◆ **Work request**:
Select, from the material below, each line with "environnement" in it.

◆ **Extracted data**:
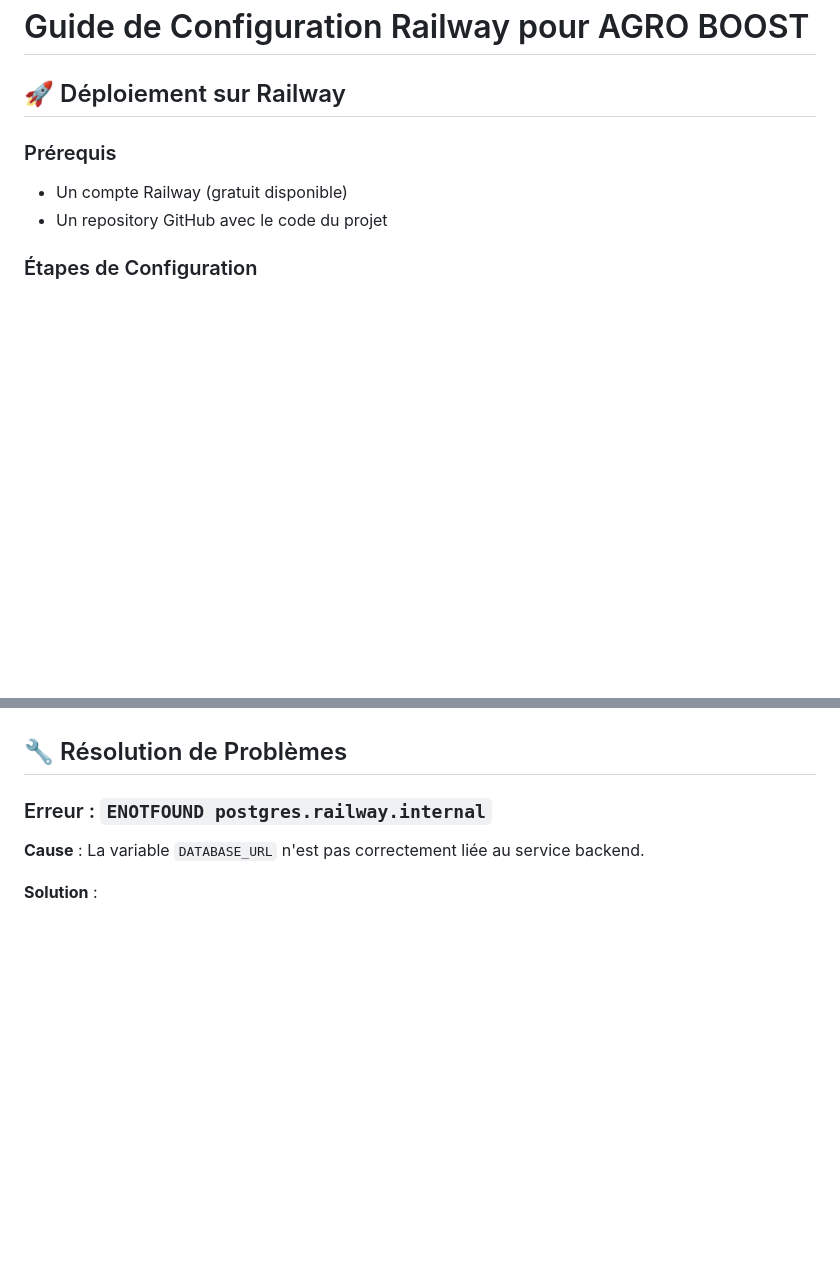
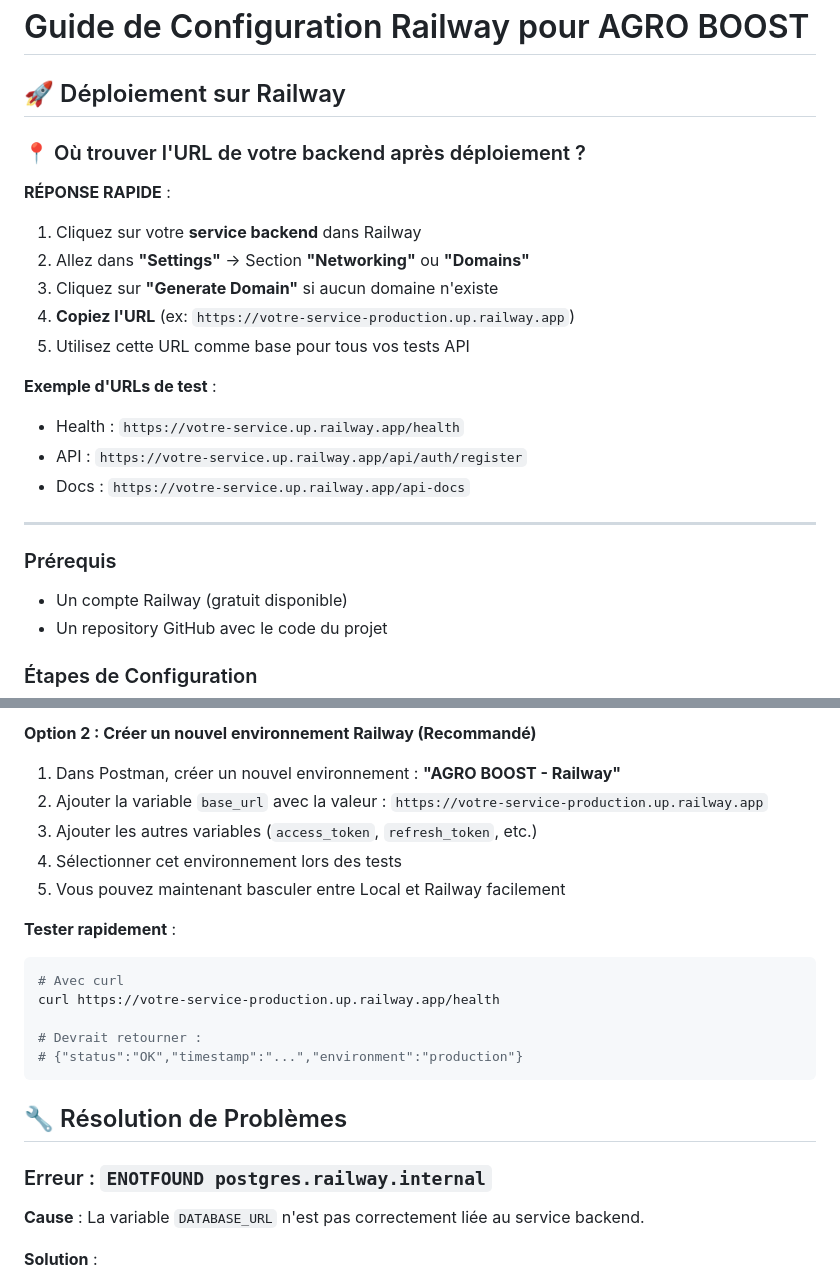
Before and after one commit to sarrlouise-hue/agroBoost, a Markdown page: RAILWAY_SETUP.md, 2 parts joined by grey strips. Rendered like a GitHub page; blank space fills up the shorter version.

````diff
--- a/RAILWAY_SETUP.md
+++ b/RAILWAY_SETUP.md
@@ -1,6 +1,22 @@
 # Guide de Configuration Railway pour AGRO BOOST
 
 ## 🚀 Déploiement sur Railway
+
+### 📍 Où trouver l'URL de votre backend après déploiement ?
+
+**RÉPONSE RAPIDE** :
+1. Cliquez sur votre **service backend** dans Railway
+2. Allez dans **"Settings"** → Section **"Networking"** ou **"Domains"**
+3. Cliquez sur **"Generate Domain"** si aucun domaine n'existe
+4. **Copiez l'URL** (ex: `https://votre-service-production.up.railway.app`)
+5. Utilisez cette URL comme base pour tous vos tests API
+
+**Exemple d'URLs de test** :
+- Health : `https://votre-service.up.railway.app/health`
+- API : `https://votre-service.up.railway.app/api/auth/register`
+- Docs : `https://votre-service.up.railway.app/api-docs`
+
+---
 
 ### Prérequis
 - Un compte Railway (gratuit disponible)
@@ -92,3 +165,18 @@ openssl rand -base64 32
+**Option 2 : Créer un nouvel environnement Railway (Recommandé)**
+1. Dans Postman, créer un nouvel environnement : **"AGRO BOOST - Railway"**
+2. Ajouter la variable `base_url` avec la valeur : `https://votre-service-production.up.railway.app`
+3. Ajouter les autres variables (`access_token`, `refresh_token`, etc.)
+4. Sélectionner cet environnement lors des tests
+5. Vous pouvez maintenant basculer entre Local et Railway facilement
+
+**Tester rapidement** :
+```bash
+# Avec curl
+curl https://votre-service-production.up.railway.app/health
+
+# Devrait retourner :
+# {"status":"OK","timestamp":"...","environment":"production"}
+```
 
 ## 🔧 Résolution de Problèmes
 
````
Also changed, not shown: other parts of RAILWAY_SETUP.md (+61 -4 lines).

◆ **Response**:
+**Option 2 : Créer un nouvel environnement Railway (Recommandé)**
+1. Dans Postman, créer un nouvel environnement : **"AGRO BOOST - Railway"**
+4. Sélectionner cet environnement lors des tests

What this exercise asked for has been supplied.